Develop a Mindset of Continuous Improvement

During the 2021 Summer Olympics, I was reminded of the Olympic Motto:

Citius, Altius, Fortius – which translates to Faster, Higher, Stronger.

Olympians have a mindset of continuous improvement. They are constantly wanting to do a little better. That same type of mindset can be very helpful to companies. It starts with evaluating where you are.

In our businesses, we need to do the same. At Verbeck Associates, several times a year, I’m hired to do a business assessment. Look under the hood. Review the financial statements. Look at the accounting processes and make recommendations for improvement. I look at all the business systems, the accounting procedures and controls, and the processes/duties assigned to each member of the accounting team. This generally leads to additional work aimed at resolving issues discovered during assessments.

I love doing these assessments, and I’m impressed by any company that wants to do them regularly. Why? Because the desire to assess a situation shows me that the organization has a mindset of continuous improvement. Companies that don’t care to be evaluated don’t care to improve.

One of my team members put it this way. We are called upon to come into an organization and clean things up. It’s as if we are janitors – we walk in and see a running faucet in the break room. The employees are busy mopping the floor from the overflow, but never turn the faucet off.

Sometimes it takes an outside, objective view of your business to see that the faucet is still running.

In the case of accounting processes, this may mean we are focusing so much on getting books closed and the reconciliations finished that we fail to see there’s a better way. The current process may be outdated, leading to stress and overwhelm, and it’s taking us far longer than it needs to.

Generally, the leadership of a company wants to improve (turn off the faucet) but that doesn’t mean individuals within the company do – some are more comfortable continuing to mop.

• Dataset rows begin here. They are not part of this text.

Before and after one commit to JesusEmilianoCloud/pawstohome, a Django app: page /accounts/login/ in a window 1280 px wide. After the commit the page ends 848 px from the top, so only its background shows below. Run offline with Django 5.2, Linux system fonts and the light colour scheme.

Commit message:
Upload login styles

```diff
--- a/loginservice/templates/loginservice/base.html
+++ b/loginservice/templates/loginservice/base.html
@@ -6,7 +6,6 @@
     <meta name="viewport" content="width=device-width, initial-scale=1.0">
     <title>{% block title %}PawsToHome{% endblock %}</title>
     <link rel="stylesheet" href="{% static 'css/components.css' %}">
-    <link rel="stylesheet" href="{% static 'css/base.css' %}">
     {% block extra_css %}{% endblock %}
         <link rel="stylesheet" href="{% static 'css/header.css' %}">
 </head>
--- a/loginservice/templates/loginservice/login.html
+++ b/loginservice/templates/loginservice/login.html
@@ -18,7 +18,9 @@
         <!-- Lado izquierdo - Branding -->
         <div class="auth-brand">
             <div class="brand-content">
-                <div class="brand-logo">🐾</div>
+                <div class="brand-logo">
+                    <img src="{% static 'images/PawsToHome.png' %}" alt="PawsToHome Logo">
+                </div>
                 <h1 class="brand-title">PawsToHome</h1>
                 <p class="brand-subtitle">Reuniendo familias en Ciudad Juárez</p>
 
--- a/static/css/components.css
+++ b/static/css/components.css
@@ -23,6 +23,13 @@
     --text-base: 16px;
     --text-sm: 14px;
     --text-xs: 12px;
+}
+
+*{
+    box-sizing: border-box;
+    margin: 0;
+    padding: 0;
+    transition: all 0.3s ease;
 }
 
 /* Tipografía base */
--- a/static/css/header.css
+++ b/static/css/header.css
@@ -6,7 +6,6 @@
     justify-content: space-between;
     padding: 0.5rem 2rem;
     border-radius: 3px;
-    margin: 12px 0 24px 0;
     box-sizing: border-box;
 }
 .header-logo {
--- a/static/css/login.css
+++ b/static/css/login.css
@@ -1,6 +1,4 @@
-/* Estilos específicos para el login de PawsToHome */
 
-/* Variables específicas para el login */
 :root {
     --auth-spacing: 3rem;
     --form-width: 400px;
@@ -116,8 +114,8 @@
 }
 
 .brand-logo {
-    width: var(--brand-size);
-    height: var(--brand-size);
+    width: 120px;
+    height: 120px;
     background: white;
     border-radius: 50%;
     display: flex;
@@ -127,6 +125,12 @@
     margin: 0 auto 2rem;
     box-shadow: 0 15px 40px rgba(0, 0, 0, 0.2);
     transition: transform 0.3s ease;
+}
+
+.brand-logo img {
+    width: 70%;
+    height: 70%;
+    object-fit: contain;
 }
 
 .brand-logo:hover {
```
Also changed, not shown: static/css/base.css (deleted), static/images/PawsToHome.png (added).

I’ve seen this phenomenon several times in my career. One example is clients that are months behind in reconciling their cash accounts, resulting in financials that haven’t been closed all year. This causes the owner to operate with a blindfold on.

The team is dedicated, but they can’t catch up with the day-to-day, perhaps because they are more comfortable using a mop than a wet vac to “clean up the mess.” Taking advantage of simple automated processes such as downloading transactions and sales information rather than entering data by hand would help them a lot, but they can’t get past the ingrained routine or fears of technology. Insisting on making paper copies and printing out every transaction rather than having a solid backup system adds hours to their week, when a simple scanner at the desk could be a workable compromise.

It seems that sometimes a team is afraid that efficient systems will eliminate their jobs. It’s simply not true. While there may be some that are ready to move to another position or company that is a better fit for them, team members who choose to learn and grow reap the benefits of professional development. They can be part of the exciting increase of value-add activities the organization can offer when not bogged down with outdated processes.

Like Olympians, we always need to continue to improve our business.  Our team needs to embrace technology and efficiency solutions to increase capabilities. New technology, new processes, and in some cases, new people, will help us get better at what we are doing. 

Do you and your company have a mindset of continuous improvement?

Contact me for an assessment of your organization.

Scroll to Top